Speaking of the stark distinction in a digital press conference on May 6, Gehry recalled the first encounter that led to the renovation project. He recounted being at an exhibition with artist Ellsworth Kelly and engaging with Anne d’Harnoncourt, the Philadelphia Museum’s then Director and CEO, in a discussion about the renovation. He recounted being asked if he could imagine doing something that was completely underground in an existing building where he would not be seen. The conversation mused if a reconstruction like that could result in the same kind of outpouring of love and accolades as the Bilbao. His response may explain his more restraint approach, as he said “All the Bilbao stuff was already driving me nuts and I said God that would be wonderful”.
While studying architecture and planning of the original building, Gehry noted that, "The building had a lot to offer but it was clogged up. This was the hardest thing to grapple with because it turns out that the architects had built the auditorium right at the most crucial intersection of all the circulation for the existing building. So, it locked it in from all sides”. The auditorium was not part of the original design, and was added to the structure in the 1950s. This is one of the main interventions of this renovation. By taking out the auditorium and inserting a new iconic staircase connecting various parts of the building, Gehry has given the museum a new public space, called the Williams Forum, which will serve as the location for numerous activities and will connect the ground floor of the museum to its upper level.
Some of the other major renovations include two new galleries across 20,000 square feet, which now take the place of what used to be offices, the museum’s restaurant, and retail operation. Of the two new galleries, Robert L. McNeil, Jr. Galleries is devoted to telling a broader and more inclusive narrative of the development of early American art centred on the prominent role played by Philadelphia in this story. The inclusivity is particularly significant to this structure itself, as one of the architects that worked on the build was Julian Abele, the first African American graduate of the University of Pennsylvania’s architecture program, he was a senior designer at Trumbauer’s firm. The second gallery, Daniel W. Dietrich II Galleries, focuses on the contemporary creative spirit of Philadelphia.
Other parts of the museum saw more subtle changes. The West Terrace, now called the Robbi and Bruce Toll Terrace, was retrofitted with ramps to facilitate access. The 640-foot long Vaulted Walkway that spans the entire breadth of the building has now been made accessible to the public after nearly 50 years. The Lenfest Hall, which has long served as the principal entrance to the museum, was widened and looks unrecognisable. When discussing all the changes and interventions, Gehry expressed his regret concerning a single aspect, which was Robert Venturi’s entrance desk, as he said, “The only thing that bothered me was - because Bob Venturi was a close friend - taking out his entry desk. I felt a little bad about that and I did apologise to him before (he passed away). But it probably had to go and I think I would understand that if somebody had to do it to one of my buildings in the future”.

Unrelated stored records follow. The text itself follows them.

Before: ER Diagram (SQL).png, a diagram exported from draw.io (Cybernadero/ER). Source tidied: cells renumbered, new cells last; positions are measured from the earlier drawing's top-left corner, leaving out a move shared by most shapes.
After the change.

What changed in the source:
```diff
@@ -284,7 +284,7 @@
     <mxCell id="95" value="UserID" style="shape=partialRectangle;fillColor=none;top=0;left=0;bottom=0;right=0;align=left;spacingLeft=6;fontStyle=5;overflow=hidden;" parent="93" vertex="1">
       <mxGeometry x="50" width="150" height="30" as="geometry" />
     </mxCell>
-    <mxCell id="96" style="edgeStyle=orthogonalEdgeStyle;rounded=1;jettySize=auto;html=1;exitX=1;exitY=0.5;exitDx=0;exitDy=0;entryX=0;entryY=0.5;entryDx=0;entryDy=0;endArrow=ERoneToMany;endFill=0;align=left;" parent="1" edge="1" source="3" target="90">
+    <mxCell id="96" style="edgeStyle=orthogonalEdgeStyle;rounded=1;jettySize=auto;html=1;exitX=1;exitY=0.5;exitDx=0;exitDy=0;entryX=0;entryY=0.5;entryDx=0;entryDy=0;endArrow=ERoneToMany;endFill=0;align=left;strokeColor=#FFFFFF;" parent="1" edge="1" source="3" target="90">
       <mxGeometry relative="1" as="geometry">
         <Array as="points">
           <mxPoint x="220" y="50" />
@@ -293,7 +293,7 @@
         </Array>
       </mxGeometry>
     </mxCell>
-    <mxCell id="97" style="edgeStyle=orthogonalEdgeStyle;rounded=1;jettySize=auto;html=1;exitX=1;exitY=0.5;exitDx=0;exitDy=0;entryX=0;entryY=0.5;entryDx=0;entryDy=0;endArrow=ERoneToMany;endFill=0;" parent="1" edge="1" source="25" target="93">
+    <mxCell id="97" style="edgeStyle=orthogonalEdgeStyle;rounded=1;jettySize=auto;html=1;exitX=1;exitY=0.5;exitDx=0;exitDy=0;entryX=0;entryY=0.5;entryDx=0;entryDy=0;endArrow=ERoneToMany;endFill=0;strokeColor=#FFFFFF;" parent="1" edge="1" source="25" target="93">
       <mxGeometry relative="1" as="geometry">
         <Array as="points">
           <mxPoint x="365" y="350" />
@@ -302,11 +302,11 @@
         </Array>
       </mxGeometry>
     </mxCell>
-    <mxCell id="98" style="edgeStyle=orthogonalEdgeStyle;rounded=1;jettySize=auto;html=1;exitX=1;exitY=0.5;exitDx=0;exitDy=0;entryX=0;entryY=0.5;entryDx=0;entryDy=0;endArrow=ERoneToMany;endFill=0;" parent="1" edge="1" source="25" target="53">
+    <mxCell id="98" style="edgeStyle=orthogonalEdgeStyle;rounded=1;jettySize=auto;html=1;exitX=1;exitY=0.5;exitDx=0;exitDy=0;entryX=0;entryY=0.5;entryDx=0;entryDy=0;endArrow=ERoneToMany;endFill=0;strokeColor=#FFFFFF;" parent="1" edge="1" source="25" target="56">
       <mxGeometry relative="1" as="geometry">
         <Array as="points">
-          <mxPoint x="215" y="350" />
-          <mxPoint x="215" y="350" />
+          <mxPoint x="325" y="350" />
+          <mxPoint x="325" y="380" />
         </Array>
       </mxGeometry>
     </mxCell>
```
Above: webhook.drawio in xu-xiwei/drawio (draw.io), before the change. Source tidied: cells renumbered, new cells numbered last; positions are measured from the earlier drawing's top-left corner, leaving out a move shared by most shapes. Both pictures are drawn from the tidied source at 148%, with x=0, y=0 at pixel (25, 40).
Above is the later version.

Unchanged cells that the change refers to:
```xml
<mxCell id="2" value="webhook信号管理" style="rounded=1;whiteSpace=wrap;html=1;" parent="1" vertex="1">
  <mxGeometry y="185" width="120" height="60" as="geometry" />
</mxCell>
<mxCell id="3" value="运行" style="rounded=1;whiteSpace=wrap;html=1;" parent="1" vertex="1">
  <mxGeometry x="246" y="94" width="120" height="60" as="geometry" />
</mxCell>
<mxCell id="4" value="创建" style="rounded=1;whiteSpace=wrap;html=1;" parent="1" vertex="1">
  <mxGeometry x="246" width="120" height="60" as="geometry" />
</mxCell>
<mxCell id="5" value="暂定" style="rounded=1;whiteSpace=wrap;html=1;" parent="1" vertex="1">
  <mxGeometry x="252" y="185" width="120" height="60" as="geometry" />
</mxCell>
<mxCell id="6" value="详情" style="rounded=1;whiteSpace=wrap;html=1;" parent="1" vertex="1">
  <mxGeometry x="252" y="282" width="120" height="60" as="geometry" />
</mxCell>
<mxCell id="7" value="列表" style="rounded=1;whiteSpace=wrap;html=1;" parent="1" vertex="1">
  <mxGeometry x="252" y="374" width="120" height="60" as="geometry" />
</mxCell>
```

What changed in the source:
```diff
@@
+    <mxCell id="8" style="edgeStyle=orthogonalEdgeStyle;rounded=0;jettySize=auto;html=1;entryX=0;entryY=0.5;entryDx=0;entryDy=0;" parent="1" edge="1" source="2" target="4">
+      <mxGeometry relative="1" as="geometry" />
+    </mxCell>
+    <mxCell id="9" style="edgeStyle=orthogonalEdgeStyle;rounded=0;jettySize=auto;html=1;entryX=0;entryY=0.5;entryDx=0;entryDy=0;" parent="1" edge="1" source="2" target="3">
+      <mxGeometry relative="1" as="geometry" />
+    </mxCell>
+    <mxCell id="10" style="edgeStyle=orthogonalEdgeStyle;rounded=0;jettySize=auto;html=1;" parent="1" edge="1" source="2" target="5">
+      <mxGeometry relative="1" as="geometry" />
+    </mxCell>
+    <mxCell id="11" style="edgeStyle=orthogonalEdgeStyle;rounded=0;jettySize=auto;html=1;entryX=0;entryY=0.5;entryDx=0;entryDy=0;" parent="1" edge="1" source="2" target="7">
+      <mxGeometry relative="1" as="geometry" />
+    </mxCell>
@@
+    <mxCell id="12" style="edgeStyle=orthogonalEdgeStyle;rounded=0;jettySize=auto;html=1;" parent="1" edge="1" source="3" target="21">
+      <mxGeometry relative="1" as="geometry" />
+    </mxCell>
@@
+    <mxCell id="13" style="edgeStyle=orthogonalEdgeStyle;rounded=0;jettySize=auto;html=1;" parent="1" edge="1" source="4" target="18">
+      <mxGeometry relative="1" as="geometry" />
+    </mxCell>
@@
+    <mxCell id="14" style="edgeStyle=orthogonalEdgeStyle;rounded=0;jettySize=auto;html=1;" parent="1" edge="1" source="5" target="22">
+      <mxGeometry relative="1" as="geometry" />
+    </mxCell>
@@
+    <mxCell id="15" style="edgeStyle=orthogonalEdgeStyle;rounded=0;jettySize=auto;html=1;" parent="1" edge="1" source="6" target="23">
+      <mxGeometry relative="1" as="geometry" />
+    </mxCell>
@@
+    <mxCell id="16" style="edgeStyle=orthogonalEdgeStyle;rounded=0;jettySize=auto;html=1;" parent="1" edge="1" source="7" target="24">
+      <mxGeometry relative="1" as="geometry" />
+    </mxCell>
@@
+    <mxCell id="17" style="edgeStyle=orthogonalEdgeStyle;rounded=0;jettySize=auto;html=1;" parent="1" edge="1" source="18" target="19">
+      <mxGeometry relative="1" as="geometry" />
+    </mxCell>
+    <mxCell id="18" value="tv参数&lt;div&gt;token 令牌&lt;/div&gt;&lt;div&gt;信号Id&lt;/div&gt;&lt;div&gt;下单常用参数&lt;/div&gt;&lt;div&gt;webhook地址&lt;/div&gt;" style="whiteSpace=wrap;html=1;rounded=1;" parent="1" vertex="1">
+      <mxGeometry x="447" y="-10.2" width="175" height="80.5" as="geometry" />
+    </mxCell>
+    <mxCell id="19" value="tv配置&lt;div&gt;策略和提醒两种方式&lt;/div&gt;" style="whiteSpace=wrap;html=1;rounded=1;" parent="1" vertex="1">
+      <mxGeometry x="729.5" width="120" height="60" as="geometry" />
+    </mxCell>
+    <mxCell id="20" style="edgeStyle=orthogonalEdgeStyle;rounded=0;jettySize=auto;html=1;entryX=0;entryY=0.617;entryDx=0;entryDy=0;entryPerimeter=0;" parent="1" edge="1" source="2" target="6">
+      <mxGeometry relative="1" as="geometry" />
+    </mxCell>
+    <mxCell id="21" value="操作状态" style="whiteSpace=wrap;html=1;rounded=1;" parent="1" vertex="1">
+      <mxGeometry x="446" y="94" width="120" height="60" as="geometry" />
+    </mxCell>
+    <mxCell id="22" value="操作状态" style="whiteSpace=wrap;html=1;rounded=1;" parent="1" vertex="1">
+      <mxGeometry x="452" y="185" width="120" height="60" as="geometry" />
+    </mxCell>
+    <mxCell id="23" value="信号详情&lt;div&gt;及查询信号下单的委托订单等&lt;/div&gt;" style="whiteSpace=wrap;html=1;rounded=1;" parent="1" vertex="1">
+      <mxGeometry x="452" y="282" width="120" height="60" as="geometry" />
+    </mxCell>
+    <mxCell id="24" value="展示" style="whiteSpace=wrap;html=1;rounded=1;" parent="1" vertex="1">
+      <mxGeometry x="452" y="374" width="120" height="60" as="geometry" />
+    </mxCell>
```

Having completed a large part of the restructuring, the museum intends to pause before it undertakes the next phases of the Facilities Master Plan, which calls for the construction of a new auditorium among other things. The entire renovation does bring to one's attention the shifting role of the museum. It has become a pivotal discussion across theory, research and academia. The first role that comes to mind is that of the museum as an archive or a receptacle of knowledge. However, there are also questions about how this role changes based on fiduciary concerns, and who is guiding the conversation. One could look at the internal reformatting of the museum as a conscious approach to rethinking the relationship between the display and viewer, and making the architecture of the structure a reflection of the evolving role of these institutions.